- They spam you with messages: Fake charities spam people with messages or links for donation. Legitimate charities do not do this, instead they usually have a webpage with clear information on how to donate and where.
Steps for protection
- Verify their “good works”: Don’t be swayed by responses such as “we take care of the needy” or “we support widows and orphans,” without actions these are empty words. Seek out concrete proof that the are actually involved in the work they claim with verifiable results. For instance, If they claim to take care of orphans, find out where their orphanage is, how long they’ve been involved in the work and the difference it has made in the lives of the children.

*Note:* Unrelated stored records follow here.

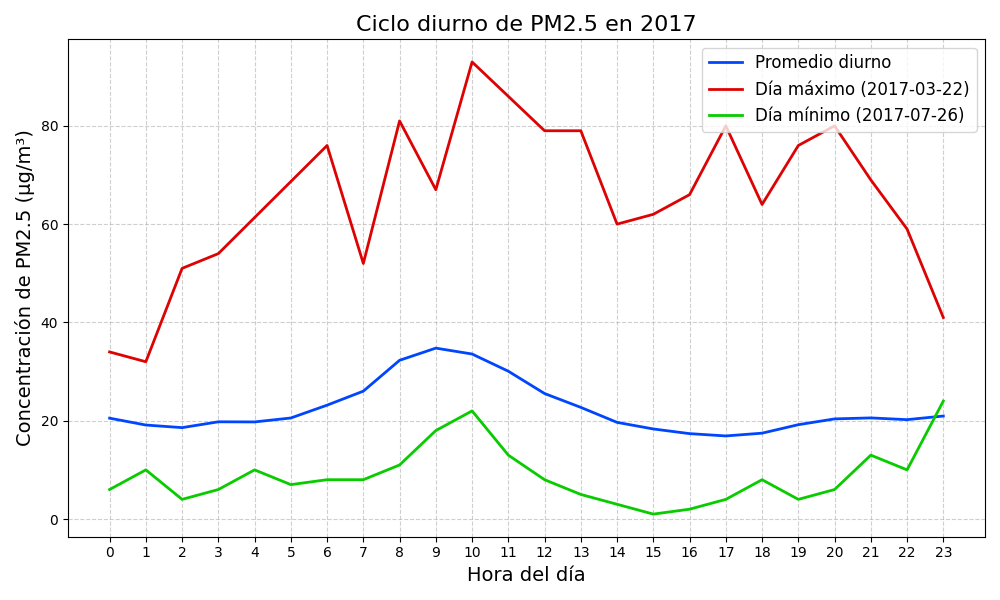
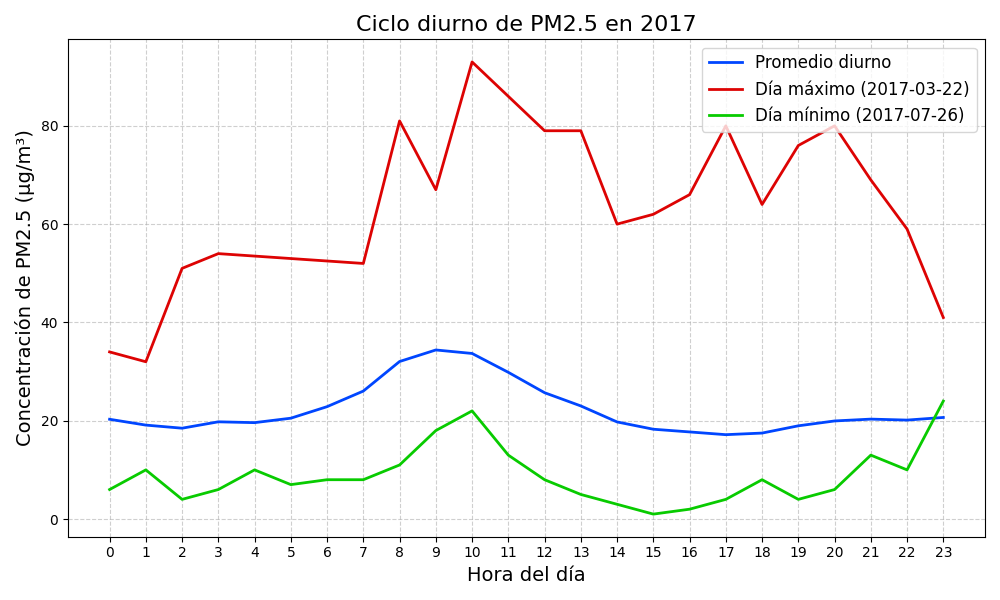
[UPDATE]

diff --git a/main.py b/main.py
@@ -62,17 +62,16 @@ for i in range(len(rutas)):
 
 
 #¿ Función para validar y limpiar los datos
-def validar_datos(parametro):
+def validar_datos(parametro, variable):
     """
     Itera sobre los meses, días y horas del año 2017 para:
-      - eliminar horas con flag 151 (inválidas)
-      - eliminar días con menos de 18 datos válidos
-    Implementa try/except para evitar KeyError cuando se intenta .loc con timestamps que no existen.
+      - asignar NaN en 'variable' cuando 'parametro' = 151 (inválidos)
+      - eliminar días con menos de 18 datos válidos en 'variable'
     """
     for mes in meses:
         mes_num = meses.index(mes) + 1
 
-        # Paso 1: eliminar horas con flag 151
+        # Paso 1: invalidar datos con flag 151
         for dia in range(1, dias_meses[meses.index(mes)] + 1):
             for hora in range(24):
                 fecha_inicio = f"2017-{mes_num:02d}-{dia:02d} {hora:02d}:00:00"
@@ -81,53 +80,34 @@ def validar_datos(parametro):
                 else:
                     fecha_fin = f"2017-{mes_num:02d}-{dia:02d} {hora+1:02d}:00:00"
                 try:
-                    # Puede devolver Series vacía si no hay datos en ese rango
                     serie_conteo = diccionario_data_frames[mes].loc[fecha_inicio:fecha_fin][parametro].value_counts()
                     if 151 in serie_conteo.index:
-                        diccionario_data_frames[mes].drop(
-                            diccionario_data_frames[mes].loc[fecha_inicio:fecha_fin].index,
-                            inplace=True
-                        )
+                        # En vez de borrar fila, asignamos NaN solo en la variable correspondiente
+                        diccionario_data_frames[mes].loc[fecha_inicio:fecha_fin, variable] = np.nan
                 except Exception:
-                    # ignorar cualquier problema
                     continue
 
-        # Paso 2: eliminar días con menos de 18 datos válidos
+        # Paso 2: eliminar días con menos de 18 datos válidos en esa variable
         try:
-            conteo_diario = diccionario_data_frames[mes].resample("D")[parametro].count()
+            conteo_diario = diccionario_data_frames[mes].resample("D")[variable].count()
         except Exception:
-            # Si no existe el parámetro en este mes o no hay datos, saltamos
             continue
 
         dias_invalidos = conteo_diario[conteo_diario < 18].index
         if len(dias_invalidos) == 0:
             continue
 
-        # Intento directo (puede fallar si esos timestamps exactos no están en el índice)
         try:
-            diccionario_data_frames[mes].drop(
-                diccionario_data_frames[mes].loc[dias_invalidos].index,
-                inplace=True
-            )
-        except KeyError:
-            # Fallback seguro: usar máscara por fecha normalizada (midnight) para borrar todas las filas del día
-            # normalize() convierte cualquier timestamp a la medianoche del mismo día -> permite comparar fecha a fecha
-            dias_norm = dias_invalidos.normalize()
-            idx_normalizado = diccionario_data_frames[mes].index.normalize()
-            mask = idx_normalizado.isin(dias_norm)
-            if mask.any():
-                diccionario_data_frames[mes].drop(diccionario_data_frames[mes].loc[mask].index, inplace=True)
-            # si mask.any() es False, no hay nada que borrar y seguimos
-
+            # Asignar NaN solo en la variable de esos días incompletos
+            mask = diccionario_data_frames[mes].index.normalize().isin(dias_invalidos.normalize())
+            diccionario_data_frames[mes].loc[mask, variable] = np.nan
         except Exception:
-            # Capturar otras excepciones inesperadas y continuar
             continue
 
-
 #¿ Llamada a la función para validar y limpiar los datos para el parámetro deseado
-validar_datos('calidad_pm25') #? Para calidad pm2.5
-validar_datos('calidad_pliquida_ssr') #? Para calidad de precipitación líquida
-#validar_datos('calidad_taire10_ssr') #? Para calidad de temperatura del aire a 10m
+validar_datos(parametro='calidad_pm25', variable='pm25') #? Para calidad pm2.5
+validar_datos(parametro='calidad_pliquida_ssr', variable='pliquida_ssr') #? Para calidad de precipitación líquida
+#validar_datos(parametro='calidad_taire10_ssr',variable='calidad_taire10_ssr') #? Para calidad de temperatura del aire a 10m
 
 
 #¿ Concatenar todos los DataFrames mensuales en uno anual y ordenar índice por fecha

diff --git a/README.md b/README.md
@@ -50,9 +50,8 @@ El objetivo es limpiar, validar y graficar los datos para identificar patrones d
 
 ---
 
-## 🎯 Objetivo
-- Detectar y eliminar valores inválidos en los datos de calidad del aire.
-- Evaluar excedencias respecto a las normativas ambientales.
+## 🎯 Objetivos
+- Detectar y reasignar valores inválidos en los datos de calidad del aire.
 - Visualizar patrones **diarios, mensuales y anuales** de concentración de PM2.5.
 - Relacionar la variabilidad del contaminante con la **precipitación semanal**.
 
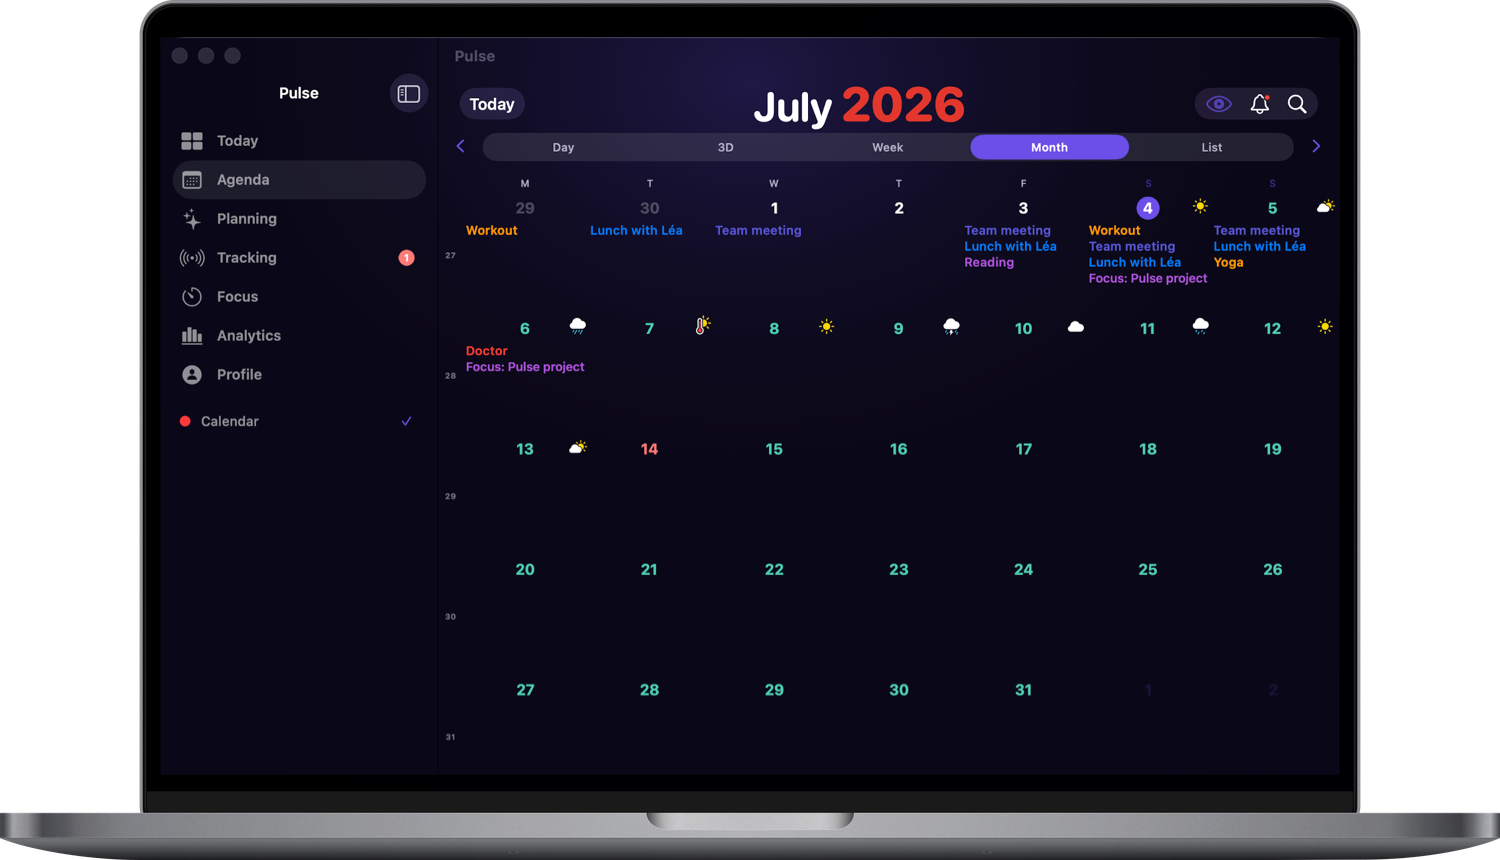
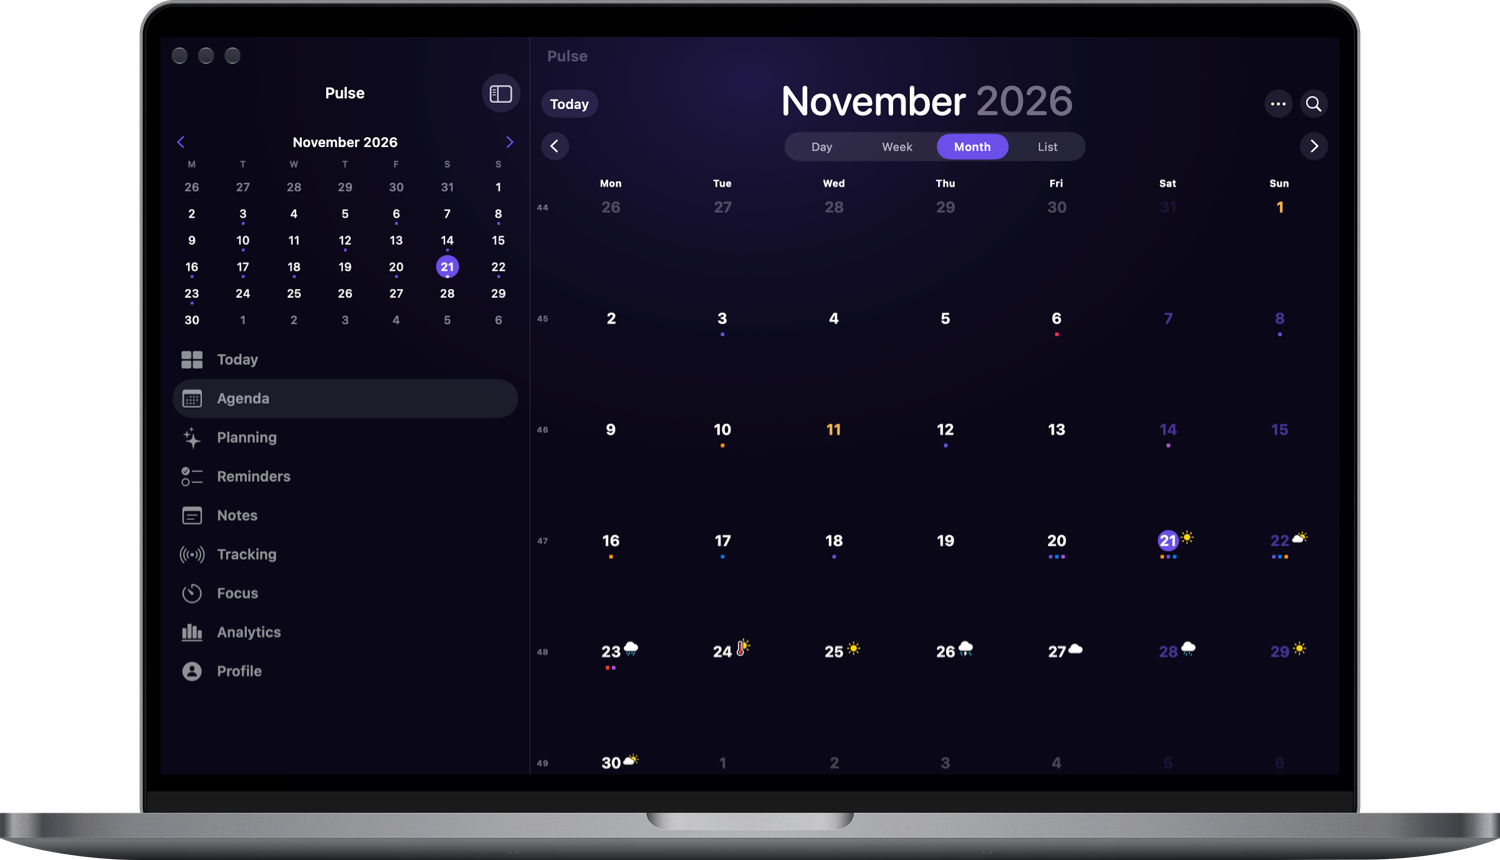
Site : MacBook refait avec la nouvelle app Mac (année grise, novembre 2026), 9 langues
Captures de la copie Mac isolée (build 108), posées dans l'écran du MacBook ; MACV 6.

diff --git a/index.html b/index.html
@@ -287,7 +287,7 @@
     <div class="device-glow"></div>
     <img class="dev-duo" src="assets/screens/duo-device.webp?v=1" alt="PulseCalendar sur iPhone Duo déplié, vue Semaine" loading="lazy" width="1200" height="860">
     <img class="dev-iphone" src="assets/screens/iphone-device.webp?v=4" alt="PulseCalendar sur iPhone, écran Suivi" loading="lazy" width="600" height="1246">
-    <img class="dev-mac" src="assets/screens/macbook-device.png?v=5" alt="PulseCalendar sur MacBook Pro — vue Mois" loading="lazy" width="1500" height="860">
+    <img class="dev-mac" src="assets/screens/macbook-device.png?v=6" alt="PulseCalendar sur MacBook Pro — vue Mois" loading="lazy" width="1500" height="860">
     <img class="dev-ipad" src="assets/screens/ipad-device.webp?v=4" alt="PulseCalendar sur iPad Pro — Aujourd'hui" loading="lazy" width="760" height="992">
     <img class="dev-watch" src="assets/screens/watch-device.webp?v=2" alt="PulseCalendar sur Apple Watch Ultra — vue Mois" loading="lazy" width="600" height="960">
   </div>

diff --git a/shared/screens-i18n.js b/shared/screens-i18n.js
@@ -9,7 +9,7 @@
   var LANGS = { fr:1, de:1, es:1, ja:1, ko:1, ar:1, ru:1, "zh-Hans":1, "en-US":1 }; // langues avec jeu localisé (en-US = captures °F, repli racine)
   var V = 12;  // version de cache des captures téléphone — v12 (21/11/2026) : JPEG, barre en bulles et année grise
   var DV = 4;  // version de cache des images device (ipad-device / iphone-device) — v4 : WebP transparents
-  var MACV = 5; // macbook-device en PNG (21/11/2026) : le calendrier remplit tout l'écran, plus de fond blanc
+  var MACV = 6; // macbook-device en PNG (21/11/2026, soir) : captures Mac neuves, année grise, plein écran
   var DUOV = 1; // version de cache de duo-device (iPhone Duo déplié)
 
   function curLang() {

- Do some checks on their website: Scammers can clone a charity organization’s website and content. They then slightly alter the domain name (For example, www.nogofallmaga.org can be misspelled as www.nogofalmaga.org). How can you be vigilant and not fall for this? You can do so by using these online tools to check if a website is a clone and if the content of the website is used elsewhere; CopyScape, SiteLiner, PlagSpotter. You can also make use of reverse image search to check if images on the website are being used on other sites.
- Verify Crowdsourced or social media appeals: Before you give out money for a gofundme or social media appeal for assistance, make sure you can verify the situation is true or that you personally know the person soliciting for funds. If you can’t then you should consider not giving no matter how tragic the situation may be.
- Approach the charity yourself: Always approach the charity organizations you are willing to make a donation or offer support. Do not rely only on a phone number, contact or website address given by the person who first called, visited or emailed you because they could be impersonating a legitimate charity.
In conclusion, always do your due diligence, and do not let the antics of charity scammers dampen your drive for giving, for there is great value in helping others.
- Chibuike Gabriel Offor
- Awoyomi Muyiwa Anthony
- Emmanuel Beyoma